This time, he’s guilty.
A jury Thursday convicted Assemblyman William Boyland Jr. on corruption charges for soliciting bribes from undercover agents posing as businessmen.
The political scion — who faces up to 30 years in prison — buried his head in his hands after going down on all 21 counts he faced in Brooklyn federal court.
In a surprise, Judge Sandra Townes immediately remanded Boyland after the verdict, citing his texting of a witness earlier in the case and his history of lying about his whereabouts as her rationale.
Jurors found that he repeatedly and brazenly made payoff requests to a pair of undercover agents seeking to hasten development deals in his downtrodden Brooklyn district.
The youngest branch of a once-famed but now broken political family tree, Boyland Jr. was also found guilty of lying about performing legislative work in Albany to earn more than $70,000 in unearned per-diem payments and for steering nonprofit funds to his campaign coffers.
Prosecutors hammered away at Boyland as a brazen payola fiend during the monthlong trial and leaned heavily on the testimony of his former lover and chief of staff, Ry-Ann Hermon, who eagerly buried him on the stand.
Hermon — who was famously caught on tape telling an undercover agent that the bribe he handed her made her “hot” — blasted her former boss and beau as a reckless and inept politician who sought out cash in exchange for political favors.
She was arrested along with Boyland and quickly copped a plea with prosecutors in exchange for skewering him on the stand.
Boyland, 43, turned down a 9-year plea deal in a last-minute change of heart earlier this year — and now faces the grim prospect of decades behind bars after the conviction.
His attorneys tried to argue that he was simply trying to coax campaign contributions from the agents and never intended to follow through on his promises to deliver political favors.
But his chances of acquittal faded under the weight of hours of surveillance recordings captured by federal agents.
During one drive through Brooklyn with an undercover, Boyland characterized his Brookyln district as a personal fiefdom. “Everything you see here, I control,” he boasted on tape. “I’m the politician,” he said.
Prosecutors also presented bank records and other evidence that showed Boyland eating his way across the boroughs, enjoying a spa treatment, and even sunning himself in Turkey while claiming to be at work in the state capital.
Boyland Jr. managed to skate on corruption raps in a Manhattan federal court case in 2011, but wasn’t able to slip through the grasp of the Eastern District.
Prosecutors Lan Nguyen, Robert Capers and Christina Dugger did not comment as they exited.
Boyland is just the latest in a parade of New York politicos who’ve pleaded guilty to or been convicted of ugly corruption raps.
State Sens.

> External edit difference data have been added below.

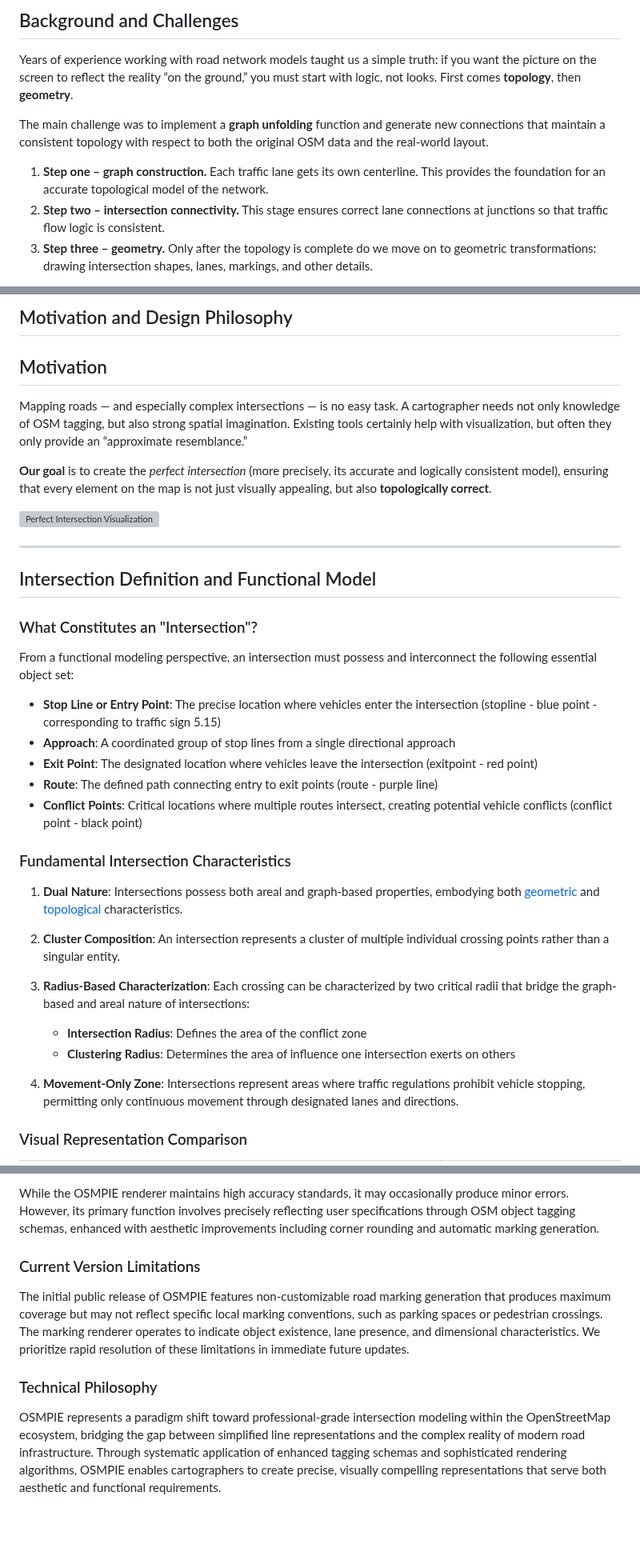
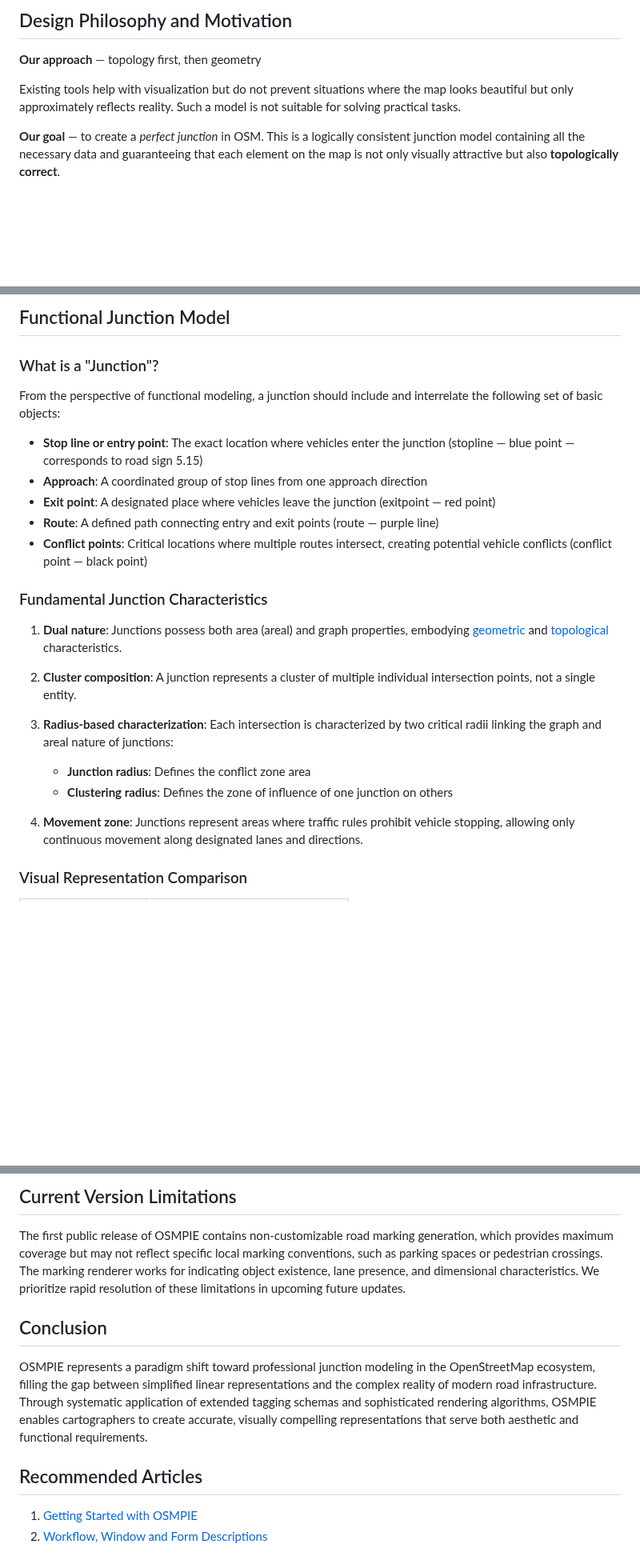
Before and after one commit to kuzinmv/osmpie-doc, a Markdown page: en/intro.md, 3 parts joined by grey strips. Shown at 80% size. GitHub-like rendering; blank space fills up the shorter version; grey boxes are pictures that could not be loaded.

```diff
--- a/en/intro.md
+++ b/en/intro.md
@@ -22,12 +66,10 @@ And of course, a bit of joy in the process: it’s nice when an intersection in
 ---
 
-## Background and Challenges
+## Design Philosophy and Motivation
 
-Years of experience working with road network models taught us a simple truth: if you want the picture on the screen to reflect the reality “on the ground,” you must start with logic, not looks. First comes **topology**, then **geometry**.
+**Our approach** — topology first, then geometry
 
-The main challenge was to implement a **graph unfolding** function and generate new connections that maintain a consistent topology with respect to both the original OSM data and the real-world layout.
+Existing tools help with visualization but do not prevent situations where the map looks beautiful but only approximately reflects reality. Such a model is not suitable for solving practical tasks.
 
-1. **Step one – graph construction.** Each traffic lane gets its own centerline. This provides the foundation for an accurate topological model of the network.
-2. **Step two – intersection connectivity.** This stage ensures correct lane connections at junctions so that traffic flow logic is consistent.
-3. **Step three – geometry.** Only after the topology is complete do we move on to geometric transformations: drawing intersection shapes, lanes, markings, and other details.
+**Our goal** — to create a *perfect junction* in OSM. This is a logically consistent junction model containing all the necessary data and guaranteeing that each element on the map is not only visually attractive but also **topologically correct**.
 
@@ -39,39 +77,28 @@ The “structure first, picture later” approach prevents many common mistakes
 ---
 
-## Motivation and Design Philosophy
-## Motivation
+## Functional Junction Model
 
-Mapping roads — and especially complex intersections — is no easy task. A cartographer needs not only knowledge of OSM tagging, but also strong spatial imagination. Existing tools certainly help with visualization, but often they only provide an “approximate resemblance.”
+### What is a "Junction"?
 
-**Our goal** is to create the *perfect intersection* (more precisely, its accurate and logically consistent model), ensuring that every element on the map is not just visually appealing, but also **topologically correct**.
+From the perspective of functional modeling, a junction should include and interrelate the following set of basic objects:
 
-![Perfect Intersection Visualization](../ru/img/osmpie-img3.png)
+- **Stop line or entry point**: The exact location where vehicles enter the junction (stopline — blue point — corresponds to road sign 5.15)
+- **Approach**: A coordinated group of stop lines from one approach direction
+- **Exit point**: A designated place where vehicles leave the junction (exitpoint — red point)
+- **Route**: A defined path connecting entry and exit points (route — purple line)
+- **Conflict points**: Critical locations where multiple routes intersect, creating potential vehicle conflicts (conflict point — black point)
 
----
+### Fundamental Junction Characteristics
 
-## Intersection Definition and Functional Model
+1. **Dual nature**: Junctions possess both area (areal) and graph properties, embodying [geometric](https://ru.wikipedia.org/wiki/Геометрия) and [topological](https://ru.wikipedia.org/wiki/Топология) characteristics.
 
-### What Constitutes an "Intersection"?
+2. **Cluster composition**: A junction represents a cluster of multiple individual intersection points, not a single entity.
 
-From a functional modeling perspective, an intersection must possess and interconnect the following essential object set:
+3. **Radius-based characterization**: Each intersection is characterized by two critical radii linking the graph and areal nature of junctions:
+   - **Junction radius**: Defines the conflict zone area
+   - **Clustering radius**: Defines the zone of influence of one junction on others
 
-- **Stop Line or Entry Point**: The precise location where vehicles enter the intersection (stopline - blue point - corresponding to traffic sign 5.15)
-- **Approach**: A coordinated group of stop lines from a single directional approach
-- **Exit Point**: The designated location where vehicles leave the intersection (exitpoint - red point)
-- **Route**: The defined path connecting entry to exit points (route - purple line)
-- **Conflict Points**: Critical locations where multiple routes intersect, creating potential vehicle conflicts (conflict point - black point)
-
-### Fundamental Intersection Characteristics
-
-1. **Dual Nature**: Intersections possess both areal and graph-based properties, embodying both [geometric](https://en.wikipedia.org/wiki/Geometry) and [topological](https://en.wikipedia.org/wiki/Topology) characteristics.
-
-2. **Cluster Composition**: An intersection represents a cluster of multiple individual crossing points rather than a singular entity.
-
-3. **Radius-Based Characterization**: Each crossing can be characterized by two critical radii that bridge the graph-based and areal nature of intersections:
-   - **Intersection Radius**: Defines the area of the conflict zone
-   - **Clustering Radius**: Determines the area of influence one intersection exerts on others
-
-4. **Movement-Only Zone**: Intersections represent areas where traffic regulations prohibit vehicle stopping, permitting only continuous movement through designated lanes and directions.
+4. **Movement zone**: Junctions represent areas where traffic rules prohibit vehicle stopping, allowing only continuous movement along designated lanes and directions.
 
 ### Visual Representation Comparison
 
@@ -162,10 +174,13 @@ The OSMPIE renderer functions as a sophisticated visual validator. When the rend
 
-While the OSMPIE renderer maintains high accuracy standards, it may occasionally produce minor errors. However, its primary function involves precisely reflecting user specifications through OSM object tagging schemas, enhanced with aesthetic improvements including corner rounding and automatic marking generation.
+## Current Version Limitations
 
-### Current Version Limitations
+The first public release of OSMPIE contains non-customizable road marking generation, which provides maximum coverage but may not reflect specific local marking conventions, such as parking spaces or pedestrian crossings. The marking renderer works for indicating object existence, lane presence, and dimensional characteristics. We prioritize rapid resolution of these limitations in upcoming future updates.
 
-The initial public release of OSMPIE features non-customizable road marking generation that produces maximum coverage but may not reflect specific local marking conventions, such as parking spaces or pedestrian crossings. The marking renderer operates to indicate object existence, lane presence, and dimensional characteristics. We prioritize rapid resolution of these limitations in immediate future updates.
+## Conclusion
 
-### Technical Philosophy
+OSMPIE represents a paradigm shift toward professional junction modeling in the OpenStreetMap ecosystem, filling the gap between simplified linear representations and the complex reality of modern road infrastructure. Through systematic application of extended tagging schemas and sophisticated rendering algorithms, OSMPIE enables cartographers to create accurate, visually compelling representations that serve both aesthetic and functional requirements.
 
-OSMPIE represents a paradigm shift toward professional-grade intersection modeling within the OpenStreetMap ecosystem, bridging the gap between simplified line representations and the complex reality of modern road infrastructure. Through systematic application of enhanced tagging schemas and sophisticated rendering algorithms, OSMPIE enables cartographers to create precise, visually compelling representations that serve both aesthetic and functional requirements.
+## Recommended Articles
+
+1. [Getting Started with OSMPIE](./getting-started.md)
+2. [Workflow, Window and Form Descriptions](./workflow.and.forms.md)
```
Also changed, not shown: other parts of en/intro.md (+80 -55 lines).
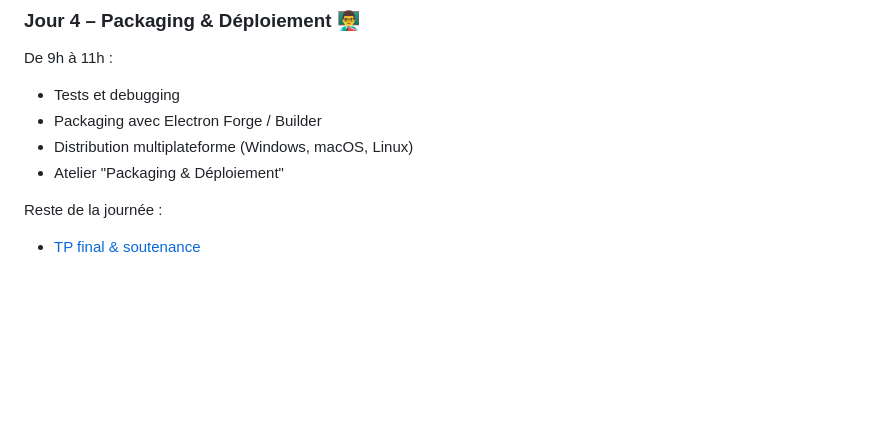
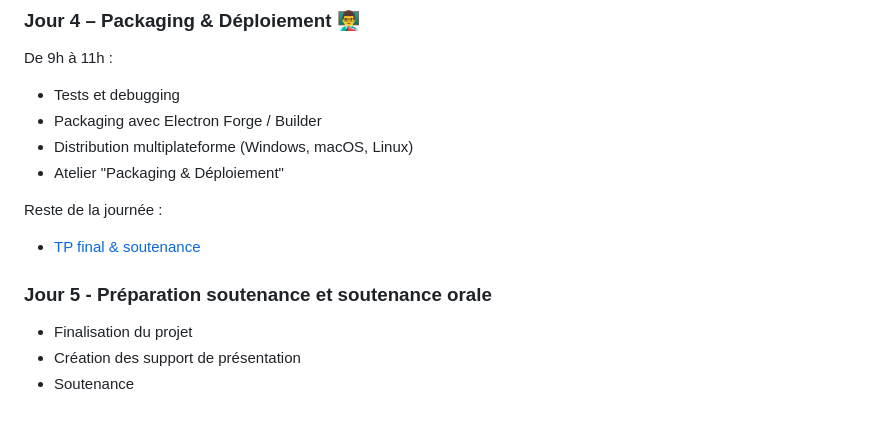
Before and after one commit to wololobzh/ElectronJS, a Markdown page: README.md, the part around the change. GitHub-like rendering; blank space fills up the shorter version.

```diff
--- a/README.md
+++ b/README.md
@@ -105,3 +105,9 @@ De 9h à 11h :
 Reste de la journée :
 
 * [TP final & soutenance](./Jour4/TP-Soutenance.md)
+
+### Jour 5 - Préparation soutenance et soutenance orale
+
+* Finalisation du projet
+* Création des support de présentation
+* Soutenance
```
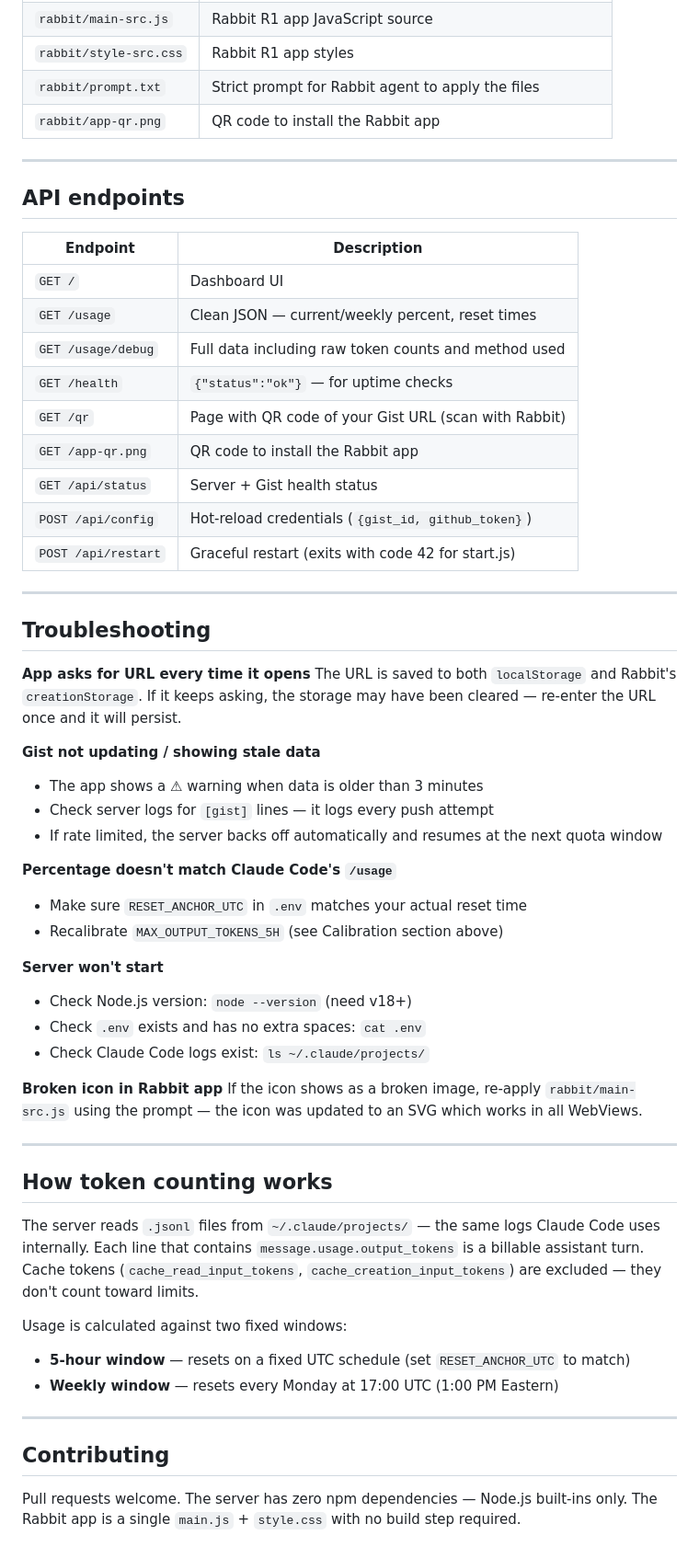
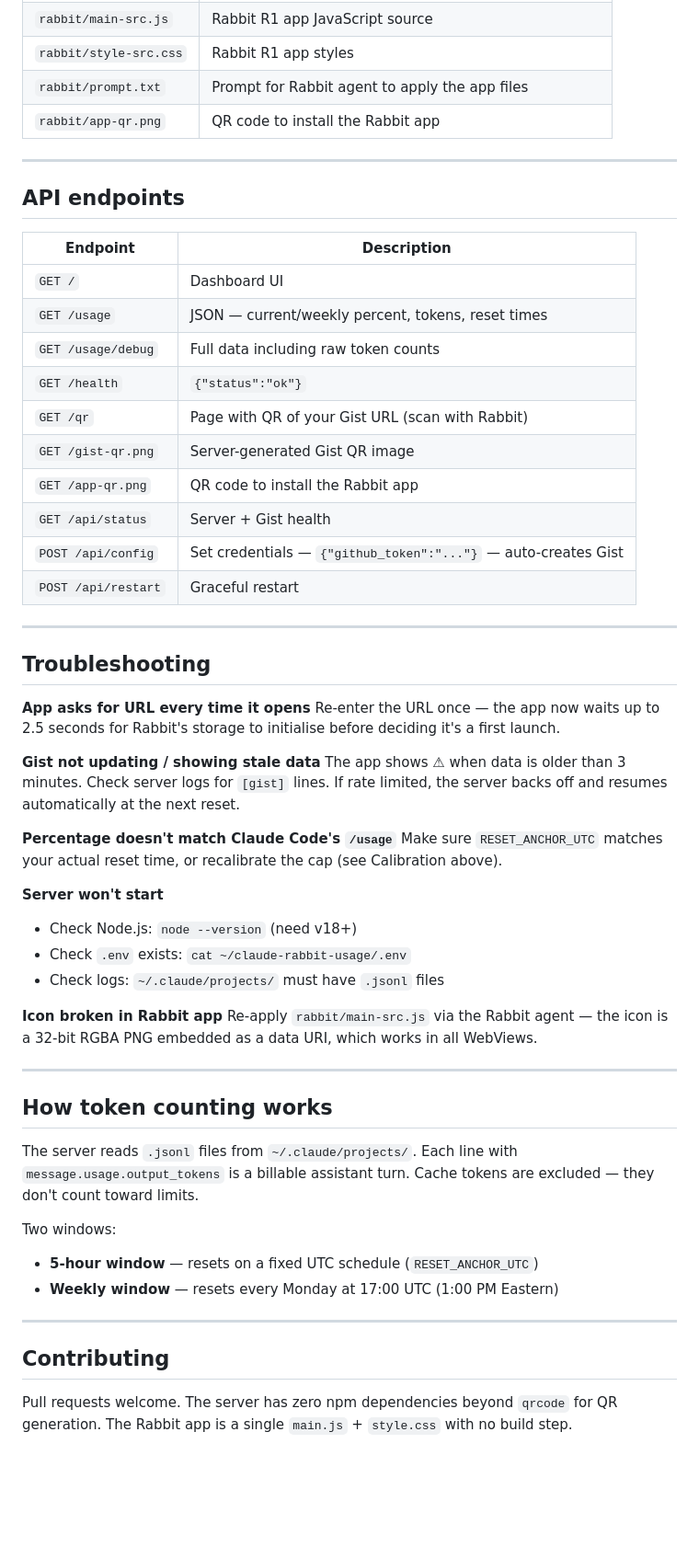
Before and after one commit to Musclenerd06/claude-rabbit-usage, a Markdown page: README.md, the part around one of its changes. Shown at 92% size. Drawn GitHub-style; blank space fills up the shorter version.

```diff
--- a/README.md
+++ b/README.md
@@ -177,6 +153,6 @@ Token caps are pre-set for **Claude Max** plan. If the percentage shown differs
 | `rabbit/main-src.js` | Rabbit R1 app JavaScript source |
 | `rabbit/style-src.css` | Rabbit R1 app styles |
-| `rabbit/prompt.txt` | Strict prompt for Rabbit agent to apply the files |
+| `rabbit/prompt.txt` | Prompt for Rabbit agent to apply the app files |
 | `rabbit/app-qr.png` | QR code to install the Rabbit app |
 
 ---
@@ -186,51 +162,49 @@ Token caps are pre-set for **Claude Max** plan. If the percentage shown differs
 | Endpoint | Description |
 |----------|-------------|
 | `GET /` | Dashboard UI |
-| `GET /usage` | Clean JSON — current/weekly percent, reset times |
-| `GET /usage/debug` | Full data including raw token counts and method used |
-| `GET /health` | `{"status":"ok"}` — for uptime checks |
-| `GET /qr` | Page with QR code of your Gist URL (scan with Rabbit) |
+| `GET /usage` | JSON — current/weekly percent, tokens, reset times |
+| `GET /usage/debug` | Full data including raw token counts |
+| `GET /health` | `{"status":"ok"}` |
+| `GET /qr` | Page with QR of your Gist URL (scan with Rabbit) |
+| `GET /gist-qr.png` | Server-generated Gist QR image |
 | `GET /app-qr.png` | QR code to install the Rabbit app |
-| `GET /api/status` | Server + Gist health status |
-| `POST /api/config` | Hot-reload credentials (`{gist_id, github_token}`) |
-| `POST /api/restart` | Graceful restart (exits with code 42 for start.js) |
+| `GET /api/status` | Server + Gist health |
+| `POST /api/config` | Set credentials — `{"github_token":"..."}` — auto-creates Gist |
+| `POST /api/restart` | Graceful restart |
 
 ---
 
 ## Troubleshooting
 
 **App asks for URL every time it opens**
-The URL is saved to both `localStorage` and Rabbit's `creationStorage`. If it keeps asking, the storage may have been cleared — re-enter the URL once and it will persist.
+Re-enter the URL once — the app now waits up to 2.5 seconds for Rabbit's storage to initialise before deciding it's a first launch.
 
 **Gist not updating / showing stale data**
-- The app shows a ⚠ warning when data is older than 3 minutes
-- Check server logs for `[gist]` lines — it logs every push attempt
-- If rate limited, the server backs off automatically and resumes at the next quota window
+The app shows ⚠ when data is older than 3 minutes. Check server logs for `[gist]` lines. If rate limited, the server backs off and resumes automatically at the next reset.
 
 **Percentage doesn't match Claude Code's `/usage`**
-- Make sure `RESET_ANCHOR_UTC` in `.env` matches your actual reset time
-- Recalibrate `MAX_OUTPUT_TOKENS_5H` (see Calibration section above)
+Make sure `RESET_ANCHOR_UTC` matches your actual reset time, or recalibrate the cap (see Calibration above).
 
 **Server won't start**
-- Check Node.js version: `node --version` (need v18+)
-- Check `.env` exists and has no extra spaces: `cat .env`
-- Check Claude Code logs exist: `ls ~/.claude/projects/`
+- Check Node.js: `node --version` (need v18+)
+- Check `.env` exists: `cat ~/claude-rabbit-usage/.env`
+- Check logs: `~/.claude/projects/` must have `.jsonl` files
 
-**Broken icon in Rabbit app**
-If the icon shows as a broken image, re-apply `rabbit/main-src.js` using the prompt — the icon was updated to an SVG which works in all WebViews.
+**Icon broken in Rabbit app**
+Re-apply `rabbit/main-src.js` via the Rabbit agent — the icon is a 32-bit RGBA PNG embedded as a data URI, which works in all WebViews.
 
 ---
 
 ## How token counting works
 
-The server reads `.jsonl` files from `~/.claude/projects/` — the same logs Claude Code uses internally. Each line that contains `message.usage.output_tokens` is a billable assistant turn. Cache tokens (`cache_read_input_tokens`, `cache_creation_input_tokens`) are excluded — they don't count toward limits.
+The server reads `.jsonl` files from `~/.claude/projects/`. Each line with `message.usage.output_tokens` is a billable assistant turn. Cache tokens are excluded — they don't count toward limits.
 
-Usage is calculated against two fixed windows:
-- **5-hour window** — resets on a fixed UTC schedule (set `RESET_ANCHOR_UTC` to match)
+Two windows:
+- **5-hour window** — resets on a fixed UTC schedule (`RESET_ANCHOR_UTC`)
 - **Weekly window** — resets every Monday at 17:00 UTC (1:00 PM Eastern)
 
 ---
 
 ## Contributing
 
-Pull requests welcome. The server has zero npm dependencies — Node.js built-ins only. The Rabbit app is a single `main.js` + `style.css` with no build step required.
+Pull requests welcome. The server has zero npm dependencies beyond `qrcode` for QR generation. The Rabbit app is a single `main.js` + `style.css` with no build step.
```
Also changed, not shown: other parts of README.md (+74 -98 lines).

Shirley Huntley, Hiram Monserrate, Pedro Espada and Carl Kruger have all faced serious criminal raps in recent years.
State Sens. Malcolm Smith and John Sampson have been charged with various acts of corruption, with their cases still pending.